CHANGING RULES AFTER GAME HAS BEEN PLAYED
Police officers are excellent rule followers. Law enforcement agencies are paramilitary in nature. Accordingly, there is a chain of command and rules are meant to be followed. Col. Jessup put it is best in the movie A Few Good Men when he testified, “We follow orders, son. We follow orders or people die. It’s that simple. Are we clear?”
When a supervisor tells an officer to stand on a corner, they stand on the corner. No questions asked. I’m reminded of the Seinfeld episode where George could not understand why the department store security guard stood the entire time during his shift. When George asked the guard if he would rather sit in a chair, the guard answered, “sure but they never offered me a chair.” Sitting was against the rules. Following the rules is part of the job description. The same should hold true for supervisors and elected officials. They too should be forced to follow the rules in place, not some rule created after-the-fact. It would be utterly unfair to apply a newly created rule retroactively. Unfortunately, this is exactly what is being done in the present climate. The rules at issue are state law and department policies. There is considerable authority granting law enforcement the right to exercise a substantial amount of force.
With the proliferation of video cameras, it is certain that the majority of police involved shootings going forward will be captured on video. The images depicted are going to look bad to the public because it has been conditioned through television and Hollywood as to how a police involved shooting should look. In the movies, when an offender points a handgun at a police officer, the officer calmly pulls out his/her weapon and fires one shot at the offender’s hand which causes the gun to fall and he surrenders without a struggle. Or it will show an offender armed with a knife charging at police officer who seems undaunted. On TV, the officer will give the offender every opportunity to stop and it is not until the very last moment when the offender leaps toward the officer that the officer fires one shot causing the offender to fly backwards and drop the knife. The truth of the matter is, real-life shootings don’t look so pretty. They are last resort decisions made in split seconds. It is understandable that the public will inevitably view the police officer’s actions suspiciously; however it is up to our leaders to speak up for the officers. The police brass who created the policy authorizing the use of force must speak up. The politicians who drafted the laws specifically permitting the use of force must speak up.

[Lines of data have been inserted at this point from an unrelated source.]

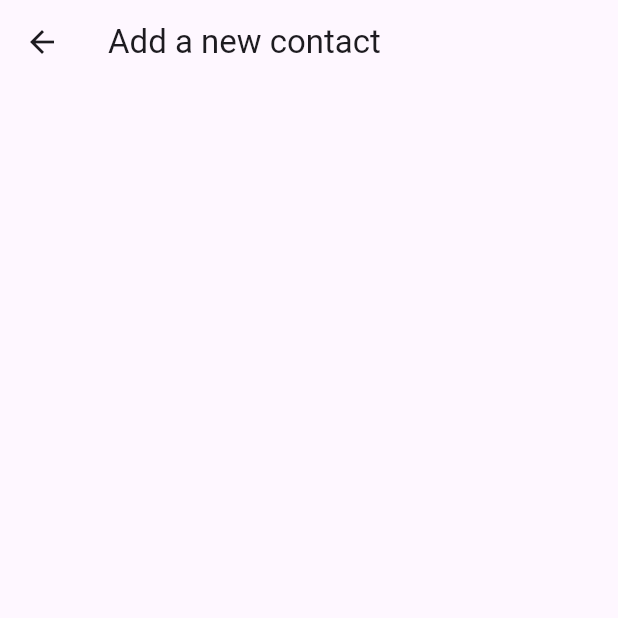
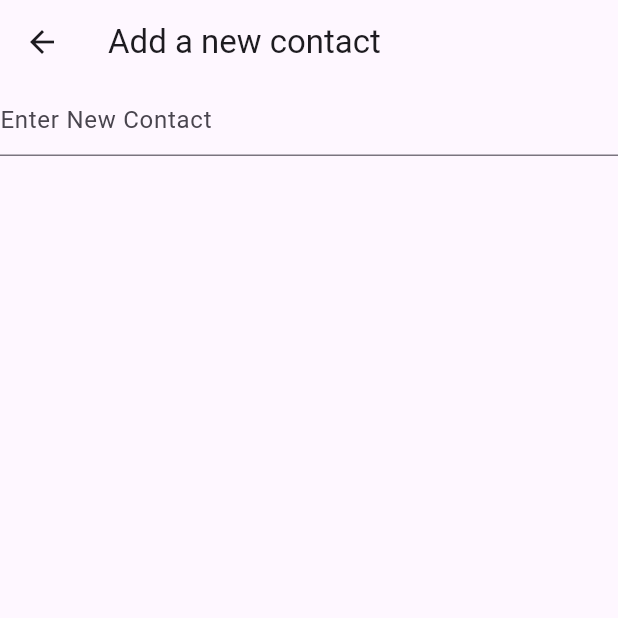
Before and after one commit to Tosin8/design_ui, a Flutter app: the NewContactView screen opened directly, on a phone screen of 412 x 824 dp, the top half of it. Run offline on Flutter 3.47's test engine with Material 3 defaults, Android fonts, the phone set to English and light mode, and no system bars; our stand-ins replace animate_do, page_transition.

Commit message:
Update vanilla_home.dart

```diff
--- a/lib/screens/vanilla_contact/vanilla_home.dart
+++ b/lib/screens/vanilla_contact/vanilla_home.dart
@@ -92,7 +92,11 @@ late final TextEditingController _controller;
     appBar: AppBar(
     title: const Text('Add a new contact'),
     ),
-    body: Column(children: [],)
+    body: Column(children: [
+    TextField(
+    controller: _controller,
+    decoration: InputDecoration(
+    hintText: 'Enter New Contact'),)],)
     );
   }
 }
```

Police brass creates department policy. State statutes are drafted by the legislators. When things go bad, like they have recently, the same politicians are the first ones to throw the police officer under the bus. The politicians have gotten a pass so far. No one has bothered to consider that the officer’s actions were consistent with their training and state law. The politicians made the rules and when the heat gets turned up, they put the blame squarely on the shoulders of the individual officer. What leaders. It must be recognized that these officers are reacting exactly how they were trained to act. Their department policies and Illinois statutes justify their decision to use force in many situation.
The Illinois code grants police officers considerable latitude in determining whether or not to use force in making an arrest or preventing escape. 720 ILCS 5/7 – 5 governs a police officer’s use of force in making an arrest. The statute holds that a police officer is “justified in the use of any force which he reasonably believes to be necessary to effect the arrest and of any force which he reasonably believes to be necessary to defend himself or another from bodily harm while making the arrest.” What is more, the code authorizes a police officer to use deadly force when such force is necessary to prevent the arrest from being defeated; and the person to be arrested has committed or attempted a forcible felony involving the infliction or threatened infliction of great bodily harm; or is attempting to escape by use of a deadly weapon. “The officer is not obliged to retreat from resistance before using force to effect the arrest or to protect himself or herself or others from bodily harm.” The law recognizes that the perceived danger, rather than the actual danger is the controlling factor. The actions of the officer must be determined by an examination of all of the circumstances preceding and immediately surrounding the deadly confrontation. Moreover, the law implicitly recognizes that “in the heat of the potentially deadly confrontation, drawing a fine line between what may be a reasonable belief versus an unreasonable suspicion can be exceedingly difficult.”
What is more, the legislators included specific language in the statute which justifies deadly force if, “the arrestee is attempting an escape through the aid of a deadly weapon.” The committee comments attached to the statute indicates a clear legislative intent, “the peace officer should be authorized to act even if the offender has not actually used or currently threatened to use the weapon: the normal inference is that he (the offender) intends to use it to thwart apprehension.” These are the rules that the politicians and the policymakers put into place. It is difficult to understand why this point has yet to be recognized by the media. The rules clearly allow police officers the authority to use deadly force in a variety of situations. Yet as we have seen lately, officers are being disciplined or charged criminally for acting consistent and fully compliant with the laws and rules in place. Of course it is much easier to sacrifice a police officer rather than accept any personal responsibility.